Owing the IRS money is not a position anyone wants to be in, especially when the IRS begins to try and collect on the debt. Tax debt is a common source of debt among many Americans and one that is known to be among the most stressful. The problem with tax debt is that it is very difficult to have settled through third party negotiations or bankruptcy. However, the IRS offers two ways for taxpayers to get caught up on their tax debts without breaking their monthly budget.
The most common tax debt repayment plan is an installment plan, in which taxpayers can arrange to repay their debts over a period of two to three years. To qualify for an installment plan, a taxpayer must (a) be current on their tax returns, (b) owe less than $25,000 and (c) be able to document the ability to pay the installment amount.
Offer In Compromise

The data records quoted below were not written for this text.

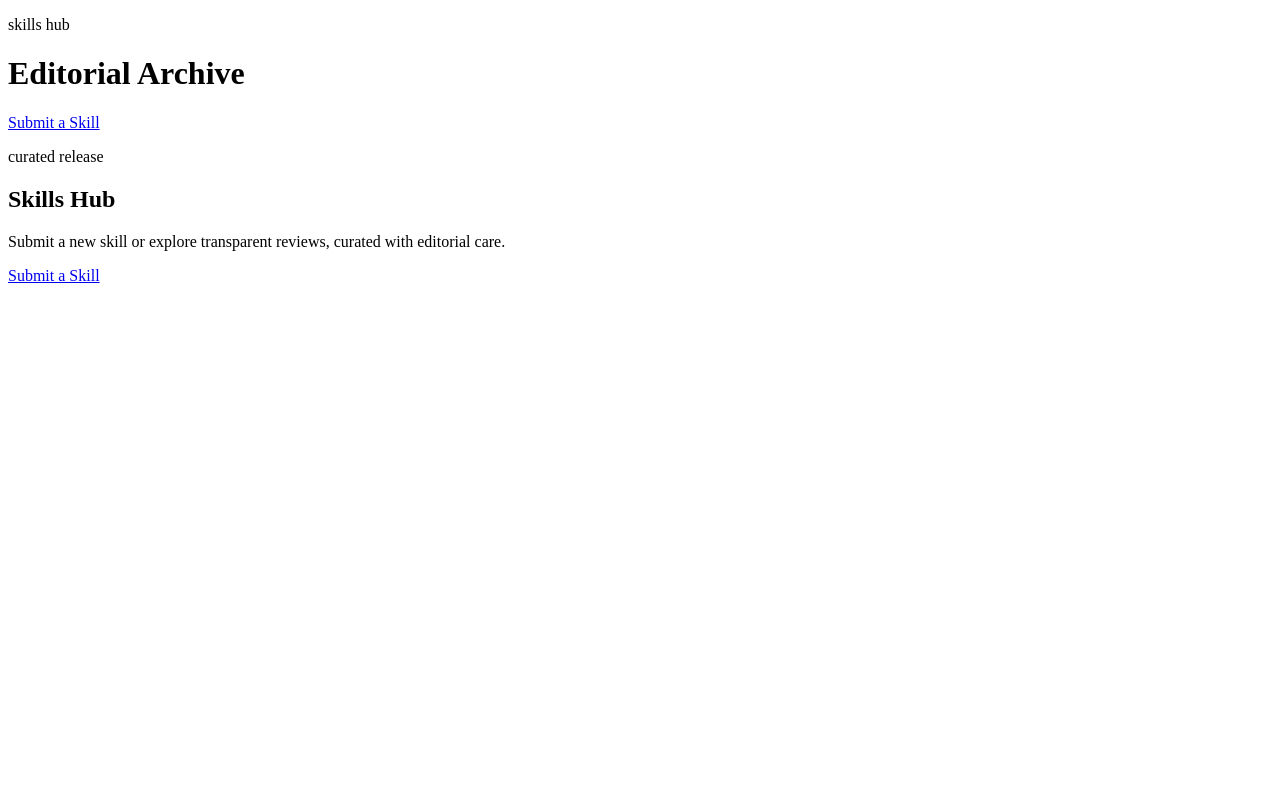
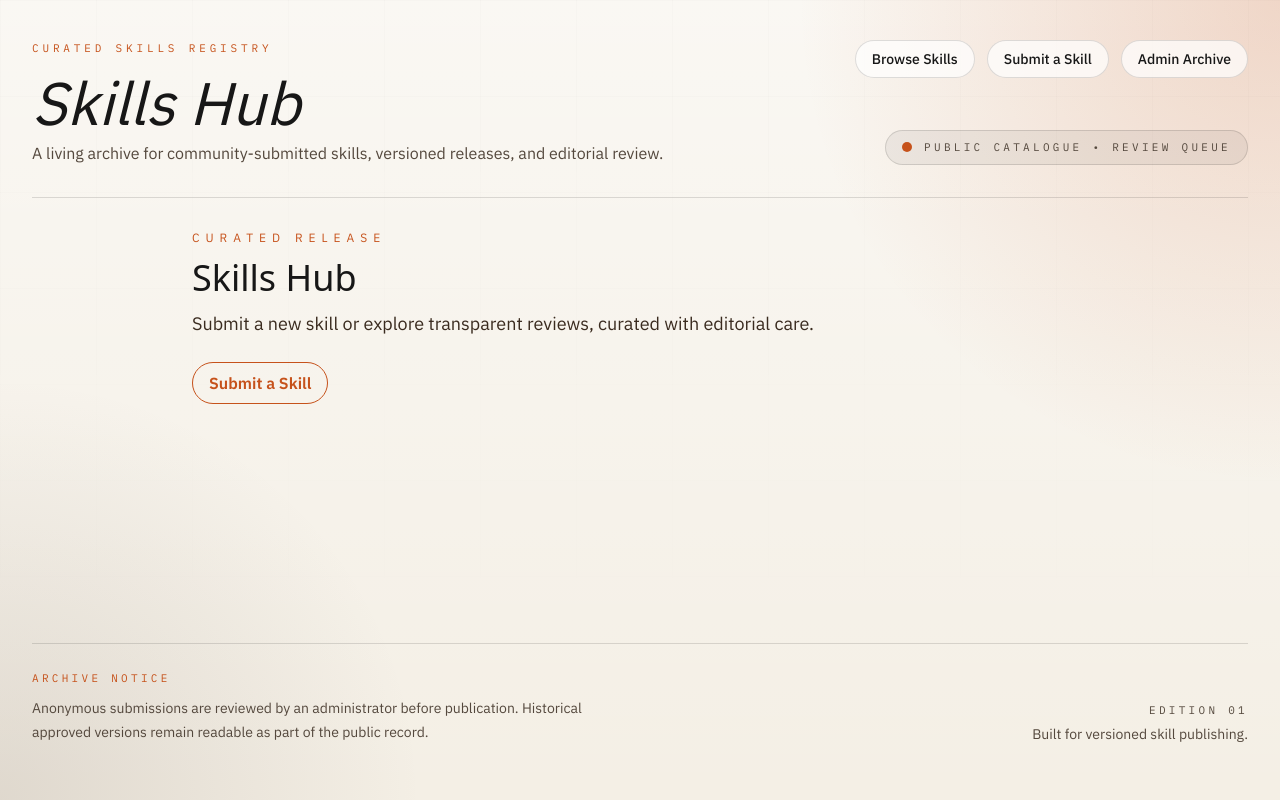
Before and after one commit to yxfish13/GaussSkillsHub, a Next.js app: page / in a window 1280 px wide. Built offline with nearby package versions, Linux system fonts and the light colour scheme.

Commit message:
feat: add editorial archive layout shell

```diff
--- a/postcss.config.cjs
+++ b/postcss.config.cjs
@@ -1,9 +1,6 @@
-const tailwindcss = require("tailwindcss");
-const autoprefixer = require("autoprefixer");
-
 module.exports = {
   plugins: {
-    tailwindcss,
-    autoprefixer
+    tailwindcss: {},
+    autoprefixer: {}
   }
 };
--- a/src/app/globals.css
+++ b/src/app/globals.css
@@ -3,14 +3,83 @@
 @tailwind utilities;
 
 :root {
-  font-family: "Source Serif 4", serif;
-  background-color: #f4efe5;
-  color: #171717;
+  --paper: #f4efe5;
+  --paper-shadow: #e1d7c5;
+  --ink: #171717;
+  --muted: #54483d;
+  --signal: #c6521b;
+  --line: rgba(23, 23, 23, 0.14);
+  --font-display: "Cormorant Garamond", serif;
+  --font-body: "IBM Plex Sans", sans-serif;
+  --font-mono: "IBM Plex Mono", monospace;
+}
+
+* {
+  box-sizing: border-box;
+}
+
+html {
+  scroll-behavior: smooth;
 }
 
 body {
   margin: 0;
   min-height: 100vh;
-  background: radial-gradient(circle at top right, rgba(198, 82, 27, 0.15), transparent 40%),
-    #f4efe5;
+  background:
+    radial-gradient(circle at top right, rgba(198, 82, 27, 0.2), transparent 32%),
+    radial-gradient(circle at bottom left, rgba(74, 53, 39, 0.12), transparent 28%),
+    linear-gradient(180deg, rgba(255, 255, 255, 0.55), rgba(255, 255, 255, 0)),
+    var(--paper);
+  color: var(--ink);
+  font-family: var(--font-body);
 }
+
+a {
+  color: inherit;
+  text-decoration: none;
+}
+
+::selection {
+  background: rgba(198, 82, 27, 0.18);
+}
+
+.site-frame {
+  position: relative;
+  min-height: 100vh;
+  overflow: hidden;
+}
+
+.site-grid {
+  position: absolute;
+  inset: 0;
+  pointer-events: none;
+  background-image:
+    linear-gradient(to right, rgba(23, 23, 23, 0.045) 1px, transparent 1px),
+    linear-gradient(to bottom, rgba(23, 23, 23, 0.045) 1px, transparent 1px);
+  background-size: 96px 96px;
+  mask-image: linear-gradient(180deg, rgba(0, 0, 0, 0.3), transparent 85%);
+}
+
+.font-mono {
+  font-family: var(--font-mono);
+}
+
+.bg-paper {
+  background-color: var(--paper);
+}
+
+.text-ink {
+  color: var(--ink);
+}
+
+.text-muted {
+  color: var(--muted);
+}
+
+.text-signal {
+  color: var(--signal);
+}
+
+.border-line {
+  border-color: var(--line);
+}
--- a/src/app/layout.tsx
+++ b/src/app/layout.tsx
@@ -1,28 +1,45 @@
-import type { ReactNode } from "react";
+import React, { type ReactNode } from "react";
+import { Cormorant_Garamond, IBM_Plex_Mono, IBM_Plex_Sans } from "next/font/google";
+import "./globals.css";
+import { SiteFooter } from "@/components/layout/site-footer";
+import { SiteHeader } from "@/components/layout/site-header";
 
 export const metadata = {
   title: "Skills Hub",
   description: "Submit, review, and publish vetted skills."
 };
 
+const displayFont = Cormorant_Garamond({
+  subsets: ["latin"],
+  variable: "--font-display",
+  weight: ["500", "600", "700"]
+});
+
+const bodyFont = IBM_Plex_Sans({
+  subsets: ["latin"],
+  variable: "--font-body",
+  weight: ["400", "500", "600"]
+});
+
+const monoFont = IBM_Plex_Mono({
+  subsets: ["latin"],
+  variable: "--font-mono",
+  weight: ["400", "500"]
+});
+
 export default function RootLayout({ children }: { children: ReactNode }) {
   return (
     <html lang="en">
-      <body className="bg-paper text-ink antialiased">
-        <div className="min-h-screen border-t-4 border-signal">
-          <header className="px-6 py-8 flex justify-between items-center">
-            <div>
-              <p className="text-xs uppercase tracking-[0.4em] text-signal">skills hub</p>
-              <h1 className="font-display text-3xl">Editorial Archive</h1>
-            </div>
-            <a
-              href="/submit"
-              className="rounded-full border border-signal px-4 py-2 font-semibold text-sm transition hover:bg-signal hover:text-white"
-            >
-              Submit a Skill
-            </a>
-          </header>
-          <main className="px-6 pb-12">{children}</main>
+      <body
+        className={`${displayFont.variable} ${bodyFont.variable} ${monoFont.variable} bg-paper text-ink antialiased`}
+      >
+        <div className="site-frame">
+          <div className="site-grid" />
+          <div className="mx-auto flex min-h-screen w-full max-w-7xl flex-col px-4 pb-8 pt-4 sm:px-6 lg:px-8">
+            <SiteHeader />
+            <main className="flex-1 pb-16 pt-8">{children}</main>
+            <SiteFooter />
+          </div>
         </div>
       </body>
     </html>
--- /dev/null
+++ b/src/components/layout/site-footer.tsx
@@ -0,0 +1,20 @@
+import React from "react";
+
+export function SiteFooter() {
+  return (
+    <footer className="grid gap-4 border-t border-line py-6 text-sm text-muted md:grid-cols-[1fr_auto] md:items-end">
+      <div className="space-y-2">
+        <p className="font-mono text-[11px] uppercase tracking-[0.3em] text-signal">Archive Notice</p>
+        <p className="max-w-xl leading-6">
+          Anonymous submissions are reviewed by an administrator before publication. Historical approved
+          versions remain readable as part of the public record.
+        </p>
+      </div>
+
+      <div className="space-y-1 text-left md:text-right">
+        <p className="font-mono text-[11px] uppercase tracking-[0.3em]">Edition 01</p>
+        <p>Built for versioned skill publishing.</p>
+      </div>
+    </footer>
+  );
+}
--- /dev/null
+++ b/src/components/layout/site-header.tsx
@@ -0,0 +1,51 @@
+import React from "react";
+import Link from "next/link";
+
+const navItems = [
+  { href: "/skills", label: "Browse Skills" },
+  { href: "/submit", label: "Submit a Skill" },
+  { href: "/admin/login", label: "Admin Archive" }
+];
+
+export function SiteHeader() {
+  return (
+    <header className="relative border-b border-line pb-8 pt-6">
+      <div className="grid gap-8 lg:grid-cols-[1.2fr_0.8fr]">
+        <div className="space-y-4">
+          <p className="font-mono text-[11px] uppercase tracking-[0.35em] text-signal">
+            Curated Skills Registry
+          </p>
+          <div className="space-y-2">
+            <Link href="/" className="inline-block text-5xl leading-none text-ink sm:text-6xl">
+              <span className="font-[var(--font-display)] italic">Skills Hub</span>
+            </Link>
+            <p className="max-w-2xl text-sm leading-6 text-muted sm:text-base">
+              A living archive for community-submitted skills, versioned releases, and editorial review.
+            </p>
+          </div>
+        </div>
+
+        <div className="flex flex-col justify-between gap-4 lg:items-end">
+          <nav aria-label="Primary" className="flex flex-wrap gap-3">
+            {navItems.map((item) => (
+              <Link
+                key={item.href}
+                href={item.href}
+                className="rounded-full border border-line bg-white/70 px-4 py-2 text-sm font-medium text-ink transition hover:-translate-y-0.5 hover:border-signal hover:text-signal"
+              >
+                {item.label}
+              </Link>
+            ))}
+          </nav>
+
+          <div className="flex items-center gap-3 self-start rounded-full border border-line bg-black/5 px-4 py-2 lg:self-auto">
+            <span className="h-2.5 w-2.5 rounded-full bg-signal" />
+            <span className="font-mono text-[11px] uppercase tracking-[0.3em] text-muted">
+              Public Catalogue • Review Queue
+            </span>
+          </div>
+        </div>
+      </div>
+    </header>
+  );
+}
--- /dev/null
+++ b/src/components/ui/section-heading.tsx
@@ -0,0 +1,23 @@
+import React, { type ReactNode } from "react";
+
+type SectionHeadingProps = {
+  eyebrow?: string;
+  title: string;
+  description?: ReactNode;
+};
+
+export function SectionHeading({ eyebrow, title, description }: SectionHeadingProps) {
+  return (
+    <div className="space-y-3 border-b border-line pb-5">
+      {eyebrow ? (
+        <p className="font-mono text-[11px] uppercase tracking-[0.3em] text-signal">{eyebrow}</p>
+      ) : null}
+      <div className="space-y-2">
+        <h2 className="text-3xl leading-tight text-ink sm:text-4xl">
+          <span className="font-[var(--font-display)] italic">{title}</span>
+        </h2>
+        {description ? <div className="max-w-2xl text-sm leading-6 text-muted">{description}</div> : null}
+      </div>
+    </div>
+  );
+}
--- a/src/test/setup.ts
+++ b/src/test/setup.ts
@@ -1 +1,16 @@
 import "@testing-library/jest-dom";
+import { vi } from "vitest";
+
+vi.mock("next/font/google", () => {
+  const makeFont = () => () => ({
+    className: "",
+    style: {},
+    variable: ""
+  });
+
+  return {
+    Cormorant_Garamond: makeFont(),
+    IBM_Plex_Mono: makeFont(),
+    IBM_Plex_Sans: makeFont()
+  };
+});
```
Also changed, not shown: tsconfig.json (+3 -12 lines), 1 other file (tests, documents, lock files or other folders).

For individuals experiencing significant financial hardships, the IRS may grant a settlement agreement called an offer in compromise. Qualifying for an OIC is more difficult than obtaining an installment plan agreement because they are reserved for those are unable to repay their tax debts in full. A taxpayer must present an offer to the IRS for the amount they wish to settle on and the IRS, depending on the income level of the taxpayer, may approve the plan.